Thad stared as if he’d never heard such a request. “What? I mean, yeah, sure. Alden, Ropak, this is Steven.”
Alden and Ropak stared at Steven, who stood a head taller than anyone else there. Alden shook his head. “Sorry, yeah, hello. Steven, you said?”
“Well, not really,” said Steven.
“Yes, it’s Steven,” Evelyn said, arms crossed. “As far back as we know, anyway.”
Steven held out his right hand to Alden, mechanical, but jerked it back and held out his left, flesh. He did the same for Ropak, but Ropak grabbed his right hand to shake. Steven wrenched away.
“I’m sorry,” Steven said. “I’m self-conscious about my metal parts.”
“I can see how that would be the case,” Ropak said. He leaned close sideways. “So how’d it happen?” Evelyn glared at him.

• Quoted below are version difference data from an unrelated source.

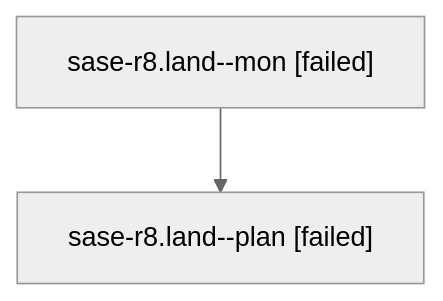
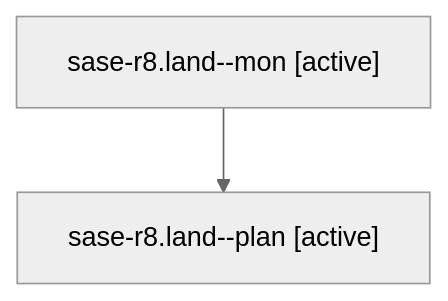
The diagram in families/bbugyi200.athena.sase-r8.land.md (sase-org/sase--agents), drawn with Mermaid (neutral theme) before and after one commit. The commit also changed other lines of this file and 35830 other files, not shown here.

````diff
--- a/families/bbugyi200.athena.sase-r8.land.md
+++ b/families/bbugyi200.athena.sase-r8.land.md
@@ -9,6 +9,6 @@
 ```mermaid
 flowchart TD
-  n0["sase-r8.land--mon [failed]"]
-  n1["sase-r8.land--plan [failed]"]
+  n0["sase-r8.land--mon [active]"]
+  n1["sase-r8.land--plan [active]"]
   n0 --> n1
 ```
````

“Well, I told you that I was a mechanic but originally studied medicine, right?” Thad said. “One day we found him in the forest badly injured. I used what I could to keep him alive, and some university friends and I built him a mechanical exoskeleton. His memory was lost, though, so we don’t know what happened.”
“Obviously he couldn’t remember his name,” Evelyn said, “so we picked one at random. Steven.”
“Is he a scalago?” Alden asked, staring at the parts that weren’t scalago.
“A verk’lon,” said Evelyn. “They’re from Mintop. He has no memory of it, though, so we don’t even know if he used to live there.”
“Wow,” Alden said. “It’s almost like you were reincarnated, with no memories of your previous life, only you were born with a fully developed mind, leaving you confused and unable to gradually learn about the world.”
Top smiled. “We’re more alike than I thought.”
“The thing is he’s stayed holed up in the basement ever since,” Evelyn said. “This is the first time anyone but us has seen him since he was fixed up.”
“Really? How long have you been like this?” Alden asked.
Steven looked down. Thad answered for him: “Over two years at this point.”
“What? Okay, that’s inexcusable.” Ropak pulled Steven towards him. “We’re sending you outside to meet people right now.” He pushed Steven to the door, but the cyborg pushed back.
“No, no, I can’t do it, not yet.” Steven ran past Ropak, eyes swiveling, but the wrallot grabbed Steven by the tail.
“Nope, you’re not going anywhere.” Ropak glared at him but smiled. “It’s time to walk in the light. You’ve got to do it sometime. You’re going out if we have to employ shenaginags.” He pulled as Steven ran. Alden held Ropak’s arm.
“Ropak, don’t. If he doesn’t–”
“Come on, Steven, come on out,” Top sang, jumping onto Steven’s head. The verk’lon stumbled into Ropak and Alden and they collapsed to the floor.
“Okay, come on, don’t fight,” said Thad.
“Stop being stupid,” said Evelyn. The kanhases helped them up but Steven scrambled away as Ropak held on.
“Come on, Top, tie his tail around him,” Ropak said.
“I got it,” said Top.
“That’s my tail,” Alden said.
“Sorry, okay, now I got it,” said Top.
“Those are my ears, you ball of nut,” Evelyn yelled.
“I don’t want to go out there like this,” Steven wailed.
“What, and waste all the time and effort Thad put into giving you a second chance at having a life?” Ropak asked.
“Okay!” Steven screamed, and everyone froze. His head dropped. “You’re right. I really have been squandering what I’ve been given.” He looked from Ropak to Thad. “I don’t know what I did to deserve my near death, but I also don’t know what I did to deserve a second chance.”
“Maybe it’s whatever you did to deserve friends who would tackle you to the ground in an attempt to convince you to take that second chance,” Ropak said.
Steven chuckled. “Maybe. All I know is I can try and do something with what I’ve been given. To make it so I know I deserve what I’ve been given.” He looked at Top. “I think it’s time to stop worrying about my past life and start working on my future life.”
“And to stop worrying about half your body being metal,” said Top.
Steven looked down. “That’s what’s worried me the most.”
“Your body shape isn’t that different from a scalago,” Ropak said, holding his palms forward and peering at Steven. “I’m sure we can find clothes to fit you. Let’s get you a hoodie, cover you up, and no one will even notice. And if they do”—Ropak put an arm around Steven—“just tell ‘em it’s the latest fashion.”
“What do you know about fashion?” Top asked. “You’re naked.”
“So are you.”
“I subscribe to Hats Monthly, thank you very much.”